#### [EXERCISE DIRECTIONS]
Read the data, and whenever a line holds the word "rapport", report that line.

#### [PROVIDED RECORDS]
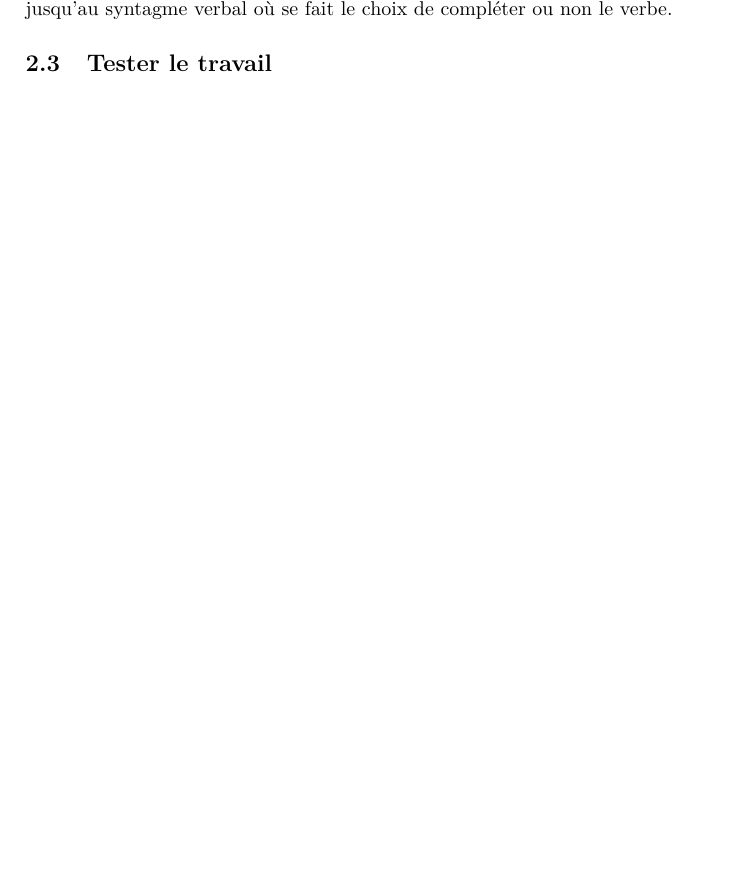
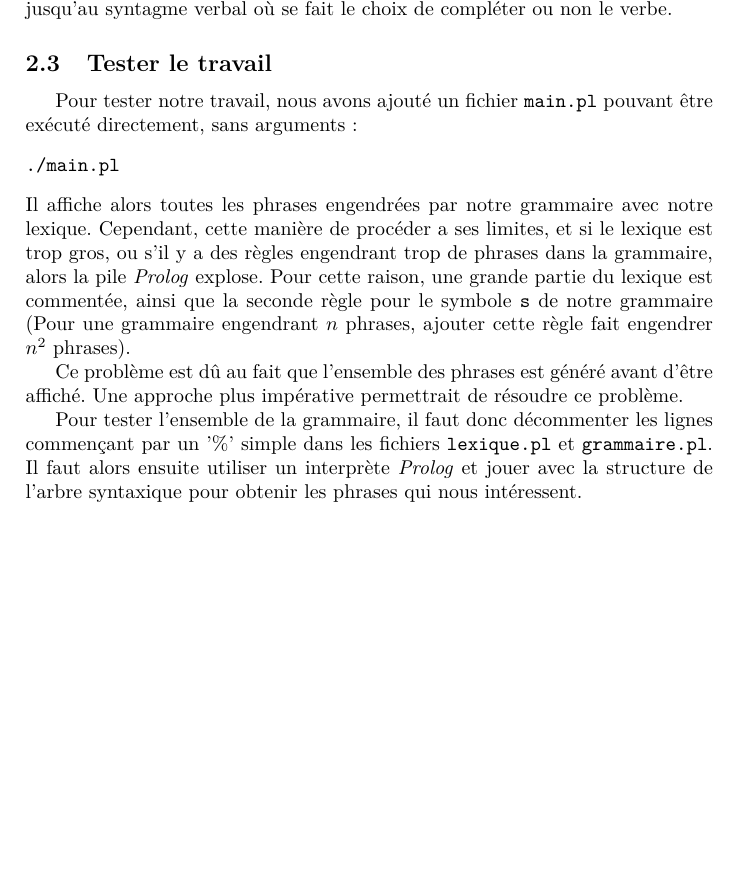
Before and after one commit to Bibibye/textgen, a LaTeX document (doc/rapport.tex): part of page 3 of 3, cut so that both start at the same text, the shorter picture padded with empty space. Compiled offline with pdfLaTeX.

Commit message:
Ajout de la sous-section 2.3

```diff
--- a/doc/rapport.tex
+++ b/doc/rapport.tex
@@ -130,6 +130,15 @@ s(s(T1,T2,T3),Enchassement,1,D) -->
 Le $2^e$ argument ici correspond à l'enchassement de subordonnées complétives, et le $3^e$ à la juxtaposition de phrases (s'il vaut $1$, on peut juxtaposer $2$ phrases pour lesquelles il vaudra $0$). La valeur de \texttt{Enchassement} est transmise jusqu'au syntagme verbal où se fait le choix de compléter ou non le verbe.
 
 \subsection{Tester le travail}
+Pour tester notre travail, nous avons ajouté un fichier \texttt{main.pl} pouvant être exécuté directement, sans arguments :
+\begin{verbatim}
+./main.pl
+\end{verbatim}
+Il affiche alors toutes les phrases engendrées par notre grammaire avec notre lexique. Cependant, cette manière de procéder a ses limites, et si le lexique est trop gros, ou s'il y a des règles engendrant trop de phrases dans la grammaire, alors la pile \Terme{Prolog} explose. Pour cette raison, une grande partie du lexique est commentée, ainsi que la seconde règle pour le symbole \texttt{s} de notre grammaire (Pour une grammaire engendrant $n$ phrases, ajouter cette règle fait engendrer $n^2$ phrases).
+
+Ce problème est dû au fait que l'ensemble des phrases est généré avant d'être affiché. Une approche plus impérative permettrait de résoudre ce problème.
+
+Pour tester l'ensemble de la grammaire, il faut donc décommenter les lignes commençant par un '\%' simple dans les fichiers \texttt{lexique.pl} et \texttt{grammaire.pl}. Il faut alors ensuite utiliser un interprète \Terme{Prolog} et jouer avec la structure de l'arbre syntaxique pour obtenir les phrases qui nous intéressent.
 
 \end{document}
 
```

#### [SOLUTION TO THE PROBLEM]
Before and after one commit to Bibibye/textgen, a LaTeX document (doc/rapport.tex): part of page 3 of 3, cut so that both start at the same text, the shorter picture padded with empty space. Compiled offline with pdfLaTeX.
--- a/doc/rapport.tex
+++ b/doc/rapport.tex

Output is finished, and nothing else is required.